Task prompt: Could you restate all of the entries, word for word?

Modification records
***

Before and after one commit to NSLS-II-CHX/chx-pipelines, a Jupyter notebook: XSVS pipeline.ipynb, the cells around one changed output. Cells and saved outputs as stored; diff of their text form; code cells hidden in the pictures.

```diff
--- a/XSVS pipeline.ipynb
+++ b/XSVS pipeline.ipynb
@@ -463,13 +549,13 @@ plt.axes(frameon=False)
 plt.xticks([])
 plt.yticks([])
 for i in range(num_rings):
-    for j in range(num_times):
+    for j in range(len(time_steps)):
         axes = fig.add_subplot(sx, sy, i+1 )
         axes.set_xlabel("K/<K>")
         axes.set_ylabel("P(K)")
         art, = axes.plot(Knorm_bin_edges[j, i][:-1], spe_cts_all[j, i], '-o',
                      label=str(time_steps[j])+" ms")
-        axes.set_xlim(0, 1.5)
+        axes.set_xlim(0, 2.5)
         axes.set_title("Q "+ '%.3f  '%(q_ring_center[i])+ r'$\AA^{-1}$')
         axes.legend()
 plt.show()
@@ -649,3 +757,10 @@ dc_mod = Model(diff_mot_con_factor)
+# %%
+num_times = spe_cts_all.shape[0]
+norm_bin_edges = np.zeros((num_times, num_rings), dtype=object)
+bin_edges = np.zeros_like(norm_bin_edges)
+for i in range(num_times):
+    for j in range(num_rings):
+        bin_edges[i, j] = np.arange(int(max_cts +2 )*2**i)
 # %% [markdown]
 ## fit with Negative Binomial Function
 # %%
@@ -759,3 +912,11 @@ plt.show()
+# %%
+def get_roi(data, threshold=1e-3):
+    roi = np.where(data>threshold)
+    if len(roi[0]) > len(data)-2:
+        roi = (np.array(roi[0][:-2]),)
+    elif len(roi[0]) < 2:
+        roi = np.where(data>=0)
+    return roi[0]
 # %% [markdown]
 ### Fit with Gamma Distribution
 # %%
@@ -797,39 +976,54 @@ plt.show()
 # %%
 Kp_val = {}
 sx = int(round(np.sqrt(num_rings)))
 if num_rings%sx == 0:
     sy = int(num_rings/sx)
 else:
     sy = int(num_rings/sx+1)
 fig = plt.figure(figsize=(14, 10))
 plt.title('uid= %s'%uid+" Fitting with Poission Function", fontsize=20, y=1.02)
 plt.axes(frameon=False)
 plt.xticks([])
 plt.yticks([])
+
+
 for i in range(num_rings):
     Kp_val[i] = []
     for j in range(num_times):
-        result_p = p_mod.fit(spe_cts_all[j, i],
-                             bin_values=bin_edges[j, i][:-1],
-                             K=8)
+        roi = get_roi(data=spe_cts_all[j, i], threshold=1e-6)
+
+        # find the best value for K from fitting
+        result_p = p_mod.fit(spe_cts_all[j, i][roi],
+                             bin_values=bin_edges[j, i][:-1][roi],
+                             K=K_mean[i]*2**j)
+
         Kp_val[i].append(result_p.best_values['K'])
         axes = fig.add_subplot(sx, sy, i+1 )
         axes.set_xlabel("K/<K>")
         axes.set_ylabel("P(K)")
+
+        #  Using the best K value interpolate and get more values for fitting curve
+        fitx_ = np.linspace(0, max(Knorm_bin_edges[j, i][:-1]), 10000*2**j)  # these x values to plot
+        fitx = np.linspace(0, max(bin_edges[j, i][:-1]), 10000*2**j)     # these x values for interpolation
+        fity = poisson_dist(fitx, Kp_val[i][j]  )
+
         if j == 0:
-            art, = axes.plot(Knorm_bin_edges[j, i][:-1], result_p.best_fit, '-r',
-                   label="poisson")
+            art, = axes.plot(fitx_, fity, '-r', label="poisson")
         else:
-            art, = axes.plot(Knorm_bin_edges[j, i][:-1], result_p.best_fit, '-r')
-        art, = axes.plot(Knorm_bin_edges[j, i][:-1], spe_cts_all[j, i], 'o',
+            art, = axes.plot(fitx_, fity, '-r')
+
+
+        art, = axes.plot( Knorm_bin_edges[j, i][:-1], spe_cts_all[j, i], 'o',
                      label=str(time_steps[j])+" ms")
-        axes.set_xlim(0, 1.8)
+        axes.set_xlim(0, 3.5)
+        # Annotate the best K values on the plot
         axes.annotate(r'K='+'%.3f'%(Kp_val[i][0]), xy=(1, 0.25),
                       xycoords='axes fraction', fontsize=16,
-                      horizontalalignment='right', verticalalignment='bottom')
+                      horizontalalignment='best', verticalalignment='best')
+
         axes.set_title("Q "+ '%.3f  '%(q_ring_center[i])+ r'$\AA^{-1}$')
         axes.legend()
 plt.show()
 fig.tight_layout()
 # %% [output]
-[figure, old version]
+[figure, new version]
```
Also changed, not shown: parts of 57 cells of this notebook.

***

Solution for this problem:
Before and after one commit to NSLS-II-CHX/chx-pipelines, a Jupyter notebook: XSVS pipeline.ipynb, the cells around one changed output. Cells and saved outputs as stored; diff of their text form; code cells hidden in the pictures.

```diff
--- a/XSVS pipeline.ipynb
+++ b/XSVS pipeline.ipynb
@@ -463,13 +549,13 @@ plt.axes(frameon=False)
 plt.xticks([])
 plt.yticks([])
 for i in range(num_rings):
-    for j in range(num_times):
+    for j in range(len(time_steps)):
         axes = fig.add_subplot(sx, sy, i+1 )
         axes.set_xlabel("K/<K>")
         axes.set_ylabel("P(K)")
         art, = axes.plot(Knorm_bin_edges[j, i][:-1], spe_cts_all[j, i], '-o',
                      label=str(time_steps[j])+" ms")
-        axes.set_xlim(0, 1.5)
+        axes.set_xlim(0, 2.5)
         axes.set_title("Q "+ '%.3f  '%(q_ring_center[i])+ r'$\AA^{-1}$')
         axes.legend()
 plt.show()
@@ -649,3 +757,10 @@ dc_mod = Model(diff_mot_con_factor)
+# %%
+num_times = spe_cts_all.shape[0]
+norm_bin_edges = np.zeros((num_times, num_rings), dtype=object)
+bin_edges = np.zeros_like(norm_bin_edges)
+for i in range(num_times):
+    for j in range(num_rings):
+        bin_edges[i, j] = np.arange(int(max_cts +2 )*2**i)
 # %% [markdown]
 ## fit with Negative Binomial Function
 # %%
@@ -759,3 +912,11 @@ plt.show()
+# %%
+def get_roi(data, threshold=1e-3):
+    roi = np.where(data>threshold)
+    if len(roi[0]) > len(data)-2:
+        roi = (np.array(roi[0][:-2]),)
+    elif len(roi[0]) < 2:
+        roi = np.where(data>=0)
+    return roi[0]
 # %% [markdown]
 ### Fit with Gamma Distribution
 # %%
@@ -797,39 +976,54 @@ plt.show()
 # %%
 Kp_val = {}
 sx = int(round(np.sqrt(num_rings)))
 if num_rings%sx == 0:
     sy = int(num_rings/sx)
 else:
     sy = int(num_rings/sx+1)
 fig = plt.figure(figsize=(14, 10))
 plt.title('uid= %s'%uid+" Fitting with Poission Function", fontsize=20, y=1.02)
 plt.axes(frameon=False)
 plt.xticks([])
 plt.yticks([])
+
+
 for i in range(num_rings):
     Kp_val[i] = []
     for j in range(num_times):
-        result_p = p_mod.fit(spe_cts_all[j, i],
-                             bin_values=bin_edges[j, i][:-1],
-                             K=8)
+        roi = get_roi(data=spe_cts_all[j, i], threshold=1e-6)
+
+        # find the best value for K from fitting
+        result_p = p_mod.fit(spe_cts_all[j, i][roi],
+                             bin_values=bin_edges[j, i][:-1][roi],
+                             K=K_mean[i]*2**j)
+
         Kp_val[i].append(result_p.best_values['K'])
         axes = fig.add_subplot(sx, sy, i+1 )
         axes.set_xlabel("K/<K>")
         axes.set_ylabel("P(K)")
+
+        #  Using the best K value interpolate and get more values for fitting curve
+        fitx_ = np.linspace(0, max(Knorm_bin_edges[j, i][:-1]), 10000*2**j)  # these x values to plot
+        fitx = np.linspace(0, max(bin_edges[j, i][:-1]), 10000*2**j)     # these x values for interpolation
+        fity = poisson_dist(fitx, Kp_val[i][j]  )
+
         if j == 0:
-            art, = axes.plot(Knorm_bin_edges[j, i][:-1], result_p.best_fit, '-r',
-                   label="poisson")
+            art, = axes.plot(fitx_, fity, '-r', label="poisson")
         else:
-            art, = axes.plot(Knorm_bin_edges[j, i][:-1], result_p.best_fit, '-r')
-        art, = axes.plot(Knorm_bin_edges[j, i][:-1], spe_cts_all[j, i], 'o',
+            art, = axes.plot(fitx_, fity, '-r')
+
+
+        art, = axes.plot( Knorm_bin_edges[j, i][:-1], spe_cts_all[j, i], 'o',
                      label=str(time_steps[j])+" ms")
-        axes.set_xlim(0, 1.8)
+        axes.set_xlim(0, 3.5)
+        # Annotate the best K values on the plot
         axes.annotate(r'K='+'%.3f'%(Kp_val[i][0]), xy=(1, 0.25),
                       xycoords='axes fraction', fontsize=16,
-                      horizontalalignment='right', verticalalignment='bottom')
+                      horizontalalignment='best', verticalalignment='best')
+
         axes.set_title("Q "+ '%.3f  '%(q_ring_center[i])+ r'$\AA^{-1}$')
         axes.legend()
 plt.show()
 fig.tight_layout()
 # %% [output]
-[figure, old version]
+[figure, new version]
```
Also changed, not shown: parts of 57 cells of this notebook.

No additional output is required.